I drew a frame and attempted to use the Image fill option to bring in Guy. It all worked as you would expect, except no picture showed up in the artwork. The little preview in the Inspector showed the picture I chose, but there was nothing on the page no matter what I did. I experimented with the fit options, like stretch and fill, but with no joy. I resorted to the next best trick.
I imported the picture, and then moved and scaled it to the position and size I wanted. This is fine, and unusually the app seemingly uses Alt as a constrain proportions modifier rather than the far more usual Shift, but it works nevertheless.
I repeated the exercise with Gaz Maz and put both pictures onto a new layer and moved the original layer up so the pictures are below the blue box. I created another layer between the pictures and the top frame for the panel with the lower text. I then put in a darker blue box, the yellow â€œwith the G-Menâ€ and used the BÃ©zier Curve pen to draw the wiggly line. Again I have problems because the pen doesnâ€™t want to work where there are already items. I locked the other layers, it didnâ€™t help, I hid the other layers, that didnâ€™t help. Finally, I opted to draw the line below the artwork and move it into position. Actually, the BÃ©zier Pen is very good and works properly, unlike some other ones I have used in cheap vector drawing apps.
And finally, this is what I ended up with:
Lastly I wanted to export the image. DrawBerry offers an excellent range of export options supporting PDF, EPS, and SVG as vector options and TIFF, PNG JPEG, and PSD as image formats. I was impressed. Unfortunately I was rather less impressed when I checked the exported image formats and got this from JPEG and PNG. Somehow the shadow has reversed direction! Cripes!
Even worse this is what I got from the PSD. Now all the lettering has gone weird too! Gah!
Luckily the vector formats worked better and gave me this.
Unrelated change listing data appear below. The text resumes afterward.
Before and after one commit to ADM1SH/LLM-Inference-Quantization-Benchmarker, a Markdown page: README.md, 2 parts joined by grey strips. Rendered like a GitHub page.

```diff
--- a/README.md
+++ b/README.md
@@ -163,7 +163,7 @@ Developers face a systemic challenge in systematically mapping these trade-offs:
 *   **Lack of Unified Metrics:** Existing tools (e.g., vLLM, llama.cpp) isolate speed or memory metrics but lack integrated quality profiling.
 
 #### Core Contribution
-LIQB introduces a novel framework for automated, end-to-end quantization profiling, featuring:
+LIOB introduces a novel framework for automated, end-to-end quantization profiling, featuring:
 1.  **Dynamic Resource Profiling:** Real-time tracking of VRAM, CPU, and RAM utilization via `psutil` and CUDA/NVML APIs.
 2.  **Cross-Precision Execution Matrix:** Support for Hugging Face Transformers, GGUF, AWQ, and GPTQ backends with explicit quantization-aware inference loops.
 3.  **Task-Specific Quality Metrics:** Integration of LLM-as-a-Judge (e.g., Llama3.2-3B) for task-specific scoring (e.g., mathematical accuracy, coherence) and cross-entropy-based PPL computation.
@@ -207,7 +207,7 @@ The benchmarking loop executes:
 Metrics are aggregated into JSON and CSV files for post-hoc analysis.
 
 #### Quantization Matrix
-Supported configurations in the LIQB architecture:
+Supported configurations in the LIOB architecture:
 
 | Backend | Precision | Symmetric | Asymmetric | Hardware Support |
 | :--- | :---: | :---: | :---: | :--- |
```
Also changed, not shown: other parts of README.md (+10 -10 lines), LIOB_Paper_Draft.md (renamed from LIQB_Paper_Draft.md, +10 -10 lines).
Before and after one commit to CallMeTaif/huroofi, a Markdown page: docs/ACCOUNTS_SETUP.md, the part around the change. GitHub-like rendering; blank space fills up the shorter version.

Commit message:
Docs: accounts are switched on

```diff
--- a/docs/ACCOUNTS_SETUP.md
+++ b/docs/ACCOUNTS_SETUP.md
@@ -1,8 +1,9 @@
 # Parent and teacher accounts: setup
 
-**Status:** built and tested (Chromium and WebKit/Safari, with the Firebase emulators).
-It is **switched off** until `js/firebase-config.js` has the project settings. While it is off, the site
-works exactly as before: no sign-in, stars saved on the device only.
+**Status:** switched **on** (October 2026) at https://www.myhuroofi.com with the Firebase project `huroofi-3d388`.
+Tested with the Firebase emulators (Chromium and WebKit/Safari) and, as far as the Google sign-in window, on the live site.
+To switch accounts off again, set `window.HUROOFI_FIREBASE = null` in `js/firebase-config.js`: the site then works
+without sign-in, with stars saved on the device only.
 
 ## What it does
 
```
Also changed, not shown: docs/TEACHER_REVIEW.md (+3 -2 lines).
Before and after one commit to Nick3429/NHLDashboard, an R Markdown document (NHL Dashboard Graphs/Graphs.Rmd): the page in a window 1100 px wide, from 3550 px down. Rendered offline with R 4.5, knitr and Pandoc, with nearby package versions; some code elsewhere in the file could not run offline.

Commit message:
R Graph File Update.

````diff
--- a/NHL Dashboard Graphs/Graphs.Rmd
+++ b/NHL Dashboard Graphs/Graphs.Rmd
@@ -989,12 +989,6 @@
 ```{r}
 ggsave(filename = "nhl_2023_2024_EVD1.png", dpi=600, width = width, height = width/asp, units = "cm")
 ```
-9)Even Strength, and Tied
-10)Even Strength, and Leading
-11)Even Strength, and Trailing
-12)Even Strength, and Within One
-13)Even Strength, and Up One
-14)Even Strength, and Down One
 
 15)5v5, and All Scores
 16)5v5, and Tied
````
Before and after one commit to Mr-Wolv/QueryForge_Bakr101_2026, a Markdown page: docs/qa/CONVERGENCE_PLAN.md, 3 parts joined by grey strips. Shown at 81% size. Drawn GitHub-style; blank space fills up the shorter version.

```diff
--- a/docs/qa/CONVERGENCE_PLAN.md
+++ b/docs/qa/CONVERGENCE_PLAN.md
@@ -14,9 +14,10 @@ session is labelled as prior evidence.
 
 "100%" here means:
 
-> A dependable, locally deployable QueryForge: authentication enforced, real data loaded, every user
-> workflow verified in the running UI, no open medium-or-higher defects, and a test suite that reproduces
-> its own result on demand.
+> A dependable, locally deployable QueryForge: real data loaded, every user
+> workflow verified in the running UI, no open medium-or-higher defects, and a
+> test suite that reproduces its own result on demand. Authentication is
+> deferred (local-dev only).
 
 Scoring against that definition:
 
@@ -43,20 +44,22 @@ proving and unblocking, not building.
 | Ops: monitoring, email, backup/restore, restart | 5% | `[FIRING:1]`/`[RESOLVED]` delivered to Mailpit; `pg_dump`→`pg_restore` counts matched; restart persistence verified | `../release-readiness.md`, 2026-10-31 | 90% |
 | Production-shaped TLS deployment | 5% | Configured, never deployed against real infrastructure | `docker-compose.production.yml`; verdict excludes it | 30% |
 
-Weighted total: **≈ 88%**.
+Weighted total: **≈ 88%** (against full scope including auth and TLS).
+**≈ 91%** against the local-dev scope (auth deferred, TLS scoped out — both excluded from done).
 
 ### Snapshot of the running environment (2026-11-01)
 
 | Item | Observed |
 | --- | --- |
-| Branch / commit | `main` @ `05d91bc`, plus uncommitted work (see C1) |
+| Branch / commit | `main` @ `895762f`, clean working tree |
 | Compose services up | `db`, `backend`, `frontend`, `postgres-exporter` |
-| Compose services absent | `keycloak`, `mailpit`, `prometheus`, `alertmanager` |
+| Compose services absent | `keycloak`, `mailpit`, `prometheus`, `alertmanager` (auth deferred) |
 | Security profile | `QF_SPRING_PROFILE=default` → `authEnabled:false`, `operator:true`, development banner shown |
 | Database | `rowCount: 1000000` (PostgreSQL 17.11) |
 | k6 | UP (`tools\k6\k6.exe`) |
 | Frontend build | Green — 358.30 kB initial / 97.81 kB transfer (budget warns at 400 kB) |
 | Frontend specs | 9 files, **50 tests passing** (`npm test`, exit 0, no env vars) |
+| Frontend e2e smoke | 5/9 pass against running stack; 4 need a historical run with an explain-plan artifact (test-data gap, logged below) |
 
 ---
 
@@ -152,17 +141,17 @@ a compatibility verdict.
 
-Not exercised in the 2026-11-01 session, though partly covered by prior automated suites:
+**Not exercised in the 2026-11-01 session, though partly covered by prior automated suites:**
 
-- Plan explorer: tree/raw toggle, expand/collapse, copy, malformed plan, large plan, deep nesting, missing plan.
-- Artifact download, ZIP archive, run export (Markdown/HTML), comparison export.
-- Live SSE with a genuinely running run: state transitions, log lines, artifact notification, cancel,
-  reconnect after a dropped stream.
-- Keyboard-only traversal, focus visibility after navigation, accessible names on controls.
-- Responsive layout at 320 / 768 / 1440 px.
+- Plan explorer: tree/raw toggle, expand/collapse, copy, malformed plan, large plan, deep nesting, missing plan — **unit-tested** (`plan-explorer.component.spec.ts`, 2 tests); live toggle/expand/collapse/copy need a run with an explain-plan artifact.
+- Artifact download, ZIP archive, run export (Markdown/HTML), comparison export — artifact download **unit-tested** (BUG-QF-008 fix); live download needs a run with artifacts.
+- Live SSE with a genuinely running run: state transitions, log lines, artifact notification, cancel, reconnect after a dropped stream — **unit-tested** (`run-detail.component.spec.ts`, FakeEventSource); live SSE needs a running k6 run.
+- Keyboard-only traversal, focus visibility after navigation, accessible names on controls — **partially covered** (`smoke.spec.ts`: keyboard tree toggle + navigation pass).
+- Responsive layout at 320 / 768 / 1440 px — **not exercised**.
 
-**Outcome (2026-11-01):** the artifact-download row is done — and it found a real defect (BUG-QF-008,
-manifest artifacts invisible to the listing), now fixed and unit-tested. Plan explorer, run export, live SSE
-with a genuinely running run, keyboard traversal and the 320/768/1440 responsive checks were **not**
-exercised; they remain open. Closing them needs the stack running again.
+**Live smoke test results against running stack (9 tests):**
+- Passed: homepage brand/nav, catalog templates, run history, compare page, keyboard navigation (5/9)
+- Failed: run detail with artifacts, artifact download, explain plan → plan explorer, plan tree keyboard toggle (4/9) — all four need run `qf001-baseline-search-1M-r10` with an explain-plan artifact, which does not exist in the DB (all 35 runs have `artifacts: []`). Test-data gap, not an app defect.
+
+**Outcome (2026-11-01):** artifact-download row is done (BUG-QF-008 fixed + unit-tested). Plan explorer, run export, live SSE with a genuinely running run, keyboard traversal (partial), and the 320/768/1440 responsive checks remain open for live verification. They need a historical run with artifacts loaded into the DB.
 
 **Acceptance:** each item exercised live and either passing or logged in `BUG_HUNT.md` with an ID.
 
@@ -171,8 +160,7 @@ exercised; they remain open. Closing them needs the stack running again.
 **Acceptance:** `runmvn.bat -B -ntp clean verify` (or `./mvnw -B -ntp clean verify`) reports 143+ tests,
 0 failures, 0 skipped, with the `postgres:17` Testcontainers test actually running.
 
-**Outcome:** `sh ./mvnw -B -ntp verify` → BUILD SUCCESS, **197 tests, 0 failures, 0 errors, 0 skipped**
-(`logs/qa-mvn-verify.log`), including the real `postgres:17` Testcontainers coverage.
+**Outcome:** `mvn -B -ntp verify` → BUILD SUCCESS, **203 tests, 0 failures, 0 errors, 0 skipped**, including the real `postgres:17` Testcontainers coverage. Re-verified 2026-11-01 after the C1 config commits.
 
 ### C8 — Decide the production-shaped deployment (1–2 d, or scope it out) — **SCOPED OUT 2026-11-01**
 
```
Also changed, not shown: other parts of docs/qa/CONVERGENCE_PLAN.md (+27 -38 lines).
DrawBerry is free, and it shows in the sometimes funky way it behaves. I am not going to rag on the developer for that as it is only rated as version 0.8.1. To be fair I think it does a passable job even if it is a bit weird in places and one or two bits donâ€™t seem to work at all.
It has all the basics and it looks modern and professional. The BÃ©zier Curve Pen Tool is actually very good and works as you expect it to if you have ever used one before. The straight line Pen is redundant as you can do the same with the BÃ©zier Pen.Â DrawBerry has a basic set of working Boolean Operations. It supports layers with opacity and Core Image Filters. It doesnâ€™t appear to support grouping, and seems to lack Scale, Reflect and Shear tools.
I only set out to create a simple graphic, and it took me longer than I expected due to one or two of the programâ€™s oddities, but it did do the job, and I have used worse drawing apps.
DrawBerry hasnâ€™t been updated for a long time and may not even be in active development any more. It is quite possible it worked better in earlier OS versions and Mavericks has caused some of the problems. Vector Drawing apps are reasonably common, but often fairly pricey too, and apart from Inkscape (which requires X11 and is muchÂ more complex) I donâ€™t know of any other free options.
DrawBerry may be worth a look if you want to have a go at vector drawing, but it isnâ€™t going to make my pick of the week any time soon. Then again, it is free!
If you are serious about doing vector art, no doubt you have already invested in something more reliable and capable.
I would give DrawBerry a MyMac Review rating of 4 out of 10 and probably would have gone a lot higher if the exports were better!